Meghan Markle’s journey to marrying into the British royal family is incredible, and don’t get me wrong, I’d love to be a duchess too. I am not for a second saying the Duchess of Sussex thing isn’t great or isn’t feminist or isn’t important. But as a fellow American, I am frustrated by so many of the “rules” she seems to be breaking; they’re not intuitive and in many ways, unfair to expect one to know or follow so quickly (and arguably unfair to expect one to follow at all).

Of course, as a world figure now at the side of Prince Harry, one could argue Meghan Markle has a responsibility to uphold family traditions. But can we focus on the more substantial traditions and responsibilities of a modern royal?

LONDON, ENGLAND – NOVEMBER 21: Meghan, Duchess of Sussex and kitchen co-ordinator Zaheera Sufyaan as she visits the Hubb Community Kitchen to see how funds raised by the ‘Together: Our Community’ Cookbook are making a difference at Al Manaar, North Kensington on November 21, 2018 in London, England. (Photo by Chris Jackson/Getty Images)

Markle is a philanthropist, feminist, and has used her public life to spread messages of empowerment and support for women. For example, she connected with the women of the Hubb Community Kitchen and supported victims of the Grenfell Tower Fire by publishing Together: Our Community Cookbook. 

And yes, alongside her charitable work, Markle has become a major fashion icon. Even her nose has a fan base. Let’s be honest, who hasn’t tried to mimic her style, as best they can in their respective price ranges. But as much we love her fashion — both the traditional looks she dons and the rules she supposedly breaks — we know there’s so much more to Markle than that.

Photo Credit: Tristan Fewings/BFC

Which is why it is so frustrating when inspiring moments of hers are overshadowed by meaningless nonsense. For example, when Meghan Markle took the stage at the British Fashion Awards, she spoke about women’s empowerment from the heart.

“As all of you in this room know, we have a deep connection to what we wear… for me this connection is rooted in, really, being able to understand that it’s about supporting and empowering each other, especially as women.”

That quote was so meaningful, so impactful, so beautiful. But of course, the focus turned quickly from her inspiring words to… her nail polish. Her royal protocol-breaking nail polish.

What’s the purpose here? What can we gain from constantly calling out a woman for breaking old-fashioned rules?

light. Related Story. Meghan Markle and Michelle Obama meet and discuss global female empowerment

We are often discussing how princess culture (especially Disney) has warped our minds as young girls, but even when we think of princesses, we are thinking far more of freedom and power than we are of constant, nagging rules.
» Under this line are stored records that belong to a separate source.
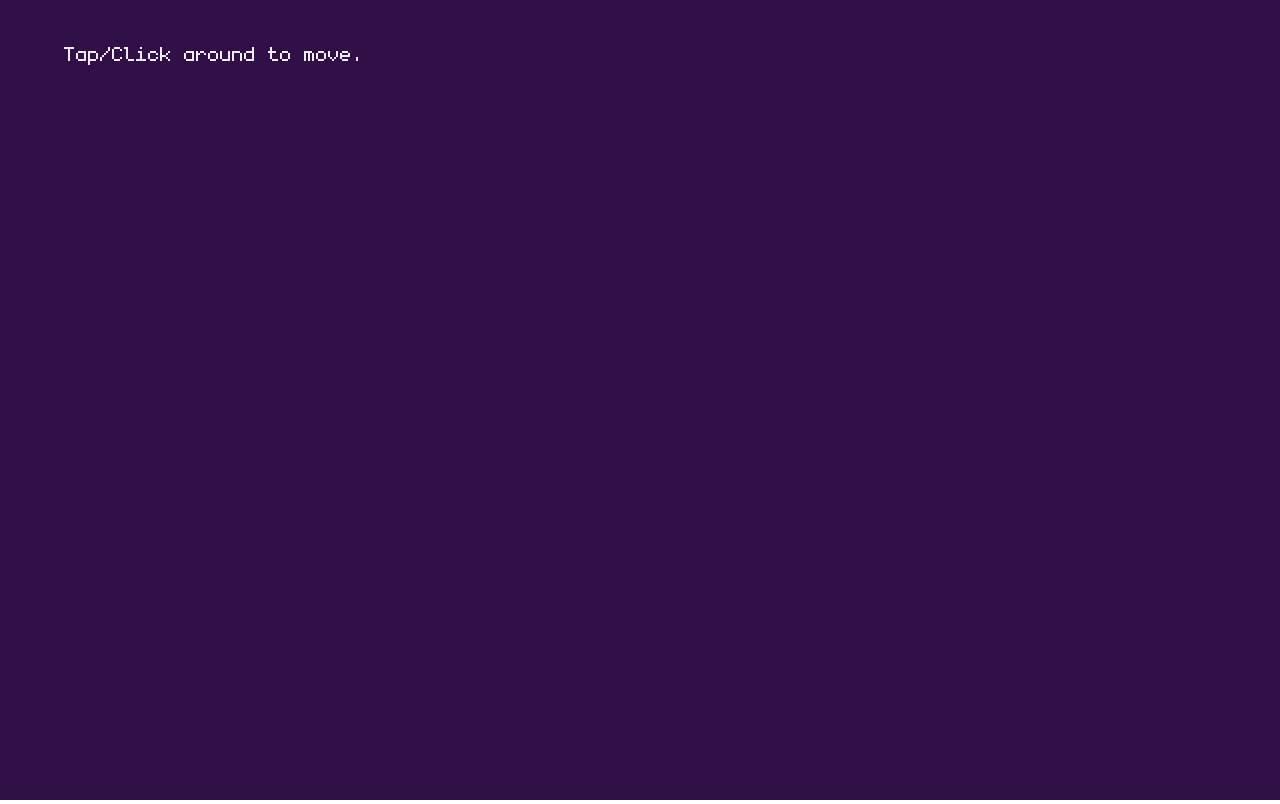
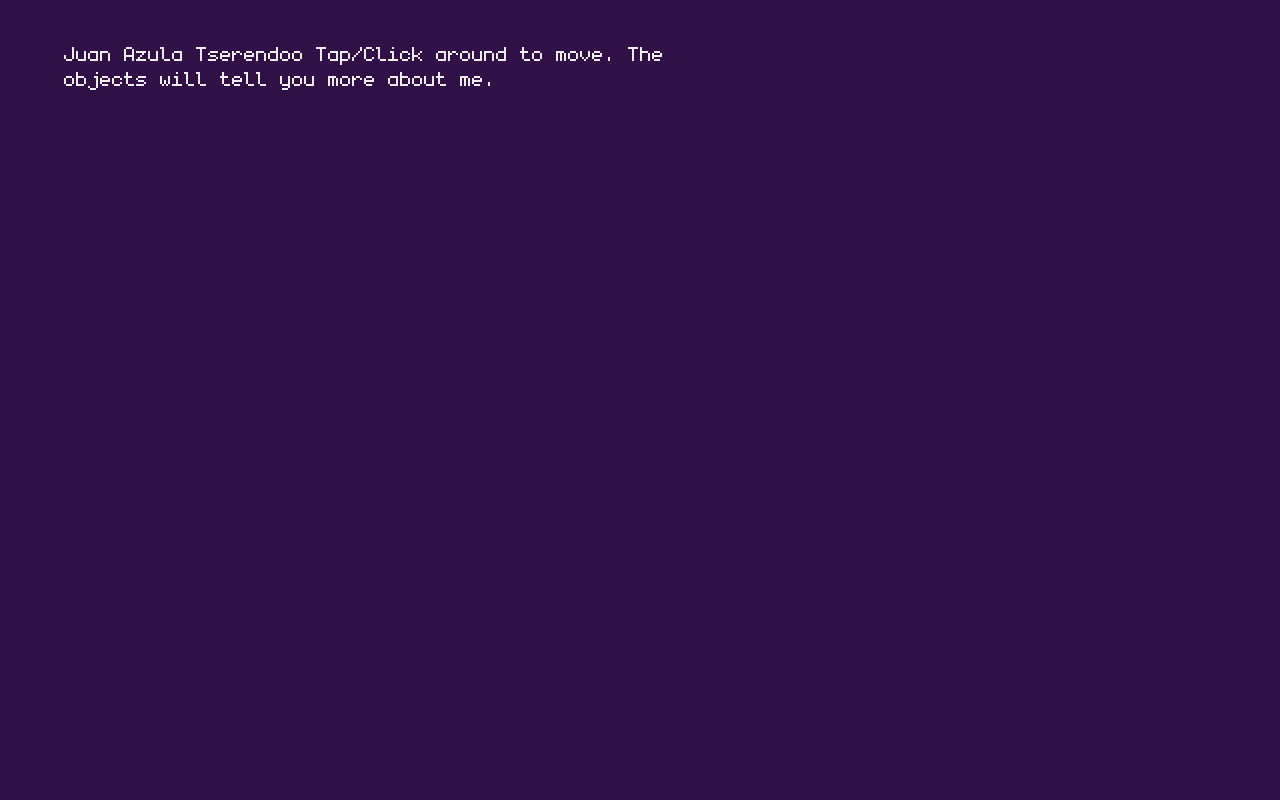
Before and after one commit to JuanAzula/My-portfolio, a website: page dist/index.html in a window 1280 px wide. Drawn offline with Linux system fonts and the light colour scheme; no server answers; animation ran at ten frames a second; files whose address does not match are found by name.

Commit message:
update dist

```diff
--- a/dist/assets/index-H8MVLUIZ.css
+++ /dev/null
@@ -1 +0,0 @@
-@font-face{font-family:monogram;src:url(monogram.ttf)}body{font-family:monogram,monospace;font-size:2rem;overflow:hidden}#app{width:100%;height:100%;position:relative}#textbox{position:absolute;left:10%;right:10%;bottom:2vh;min-height:10vh;background:#fff;border-radius:3px;outline-style:solid;padding:1rem;display:flex;flex-direction:column;flex-wrap:wrap;justify-content:flex-start;align-items:flex-start;word-spacing:.2rem;filter:drop-shadow(0 0 .75rem rgb(112,112,112))}.ui-text{margin:0;-webkit-user-select:none;user-select:none}.ui-close-btn{font-family:monogram,monospace;border-style:none;border-radius:3px;padding:1rem;font-size:inherit}.btn-container{align-self:flex-end;margin-top:1rem}.note{position:absolute;left:5%;top:1vh;display:flex;flex-direction:column;color:#eee}
--- /dev/null
+++ b/dist/assets/index-Y5OMeQ65.css
@@ -0,0 +1 @@
+@font-face{font-family:monogram;src:url(monogram.ttf)}body{font-family:monogram,monospace;font-size:2rem;overflow:hidden}#app{width:100%;height:100%;position:relative}#textbox{position:absolute;left:10%;right:10%;bottom:2vh;min-height:10vh;background:#fff;border-radius:3px;outline-style:solid;padding:1rem;display:flex;flex-direction:column;flex-wrap:wrap;justify-content:flex-start;align-items:flex-start;word-spacing:.2rem;filter:drop-shadow(0 0 .75rem rgb(112,112,112))}.ui-text{margin:0;-webkit-user-select:none;user-select:none;width:100%}.ui-close-btn{font-family:monogram,monospace;border-style:none;border-radius:3px;padding:1rem;font-size:inherit}.btn-container{align-self:flex-end;margin-top:1rem}.note{position:absolute;left:5%;top:1vh;width:50%;display:flex;flex-direction:column;color:#eee}@media screen and (max-width: 600px){.note{width:100%}.ui-text{font-size:1.2rem}}
--- a/dist/index.html
+++ b/dist/index.html
@@ -6,15 +6,18 @@
   <link rel="icon" type="image/svg+xml" href="./portfolio.svg" />
   <meta name="viewport" content="width=device-width, initial-scale=1.0" />
   <title>Juan Azula</title>
-  <script type="module" crossorigin src="./assets/index-CCQLjW_I.js"></script>
-  <link rel="stylesheet" crossorigin href="./assets/index-H8MVLUIZ.css">
+  <script type="module" crossorigin src="./assets/index-vkHeB6UJ.js"></script>
+  <link rel="stylesheet" crossorigin href="./assets/index-Y5OMeQ65.css">
 </head>
 
 <body>
   <div id="app">
     <div>
-      <p class="note">Tap/Click around to move.
-        <!-- The objects will tell you more about me -->
+      <p class="note">
+        Juan Azula Tserendoo
+        Tap/Click around to move.
+        <!-- Jump to the next line -->
+        The objects will tell you more about me.
       </p>
       <!-- <p class="note">The objects are clickable and will tell you more about me</p> -->
 
```
Also changed, not shown: dist/assets/index-vkHeB6UJ.js (renamed from dist/assets/index-CCQLjW_I.js).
There is no princess (or duchess), real or imaginary, who is beloved for all her rule-following and perfect decorum.

We remember those who inspire, the trailblazers, the charitable, the strong-willed, and yes even the fashion forward. We shouldn’t cast this aside for headlines and stories that are banal and uninteresting.

Next time you see that “Meghan Markle breaks…” headline — don’t click. Instead, focus on the changes she’s making for herself, for her home country and new country, and for women everywhere. That’s where our focus should be (and not on a change of nail polish).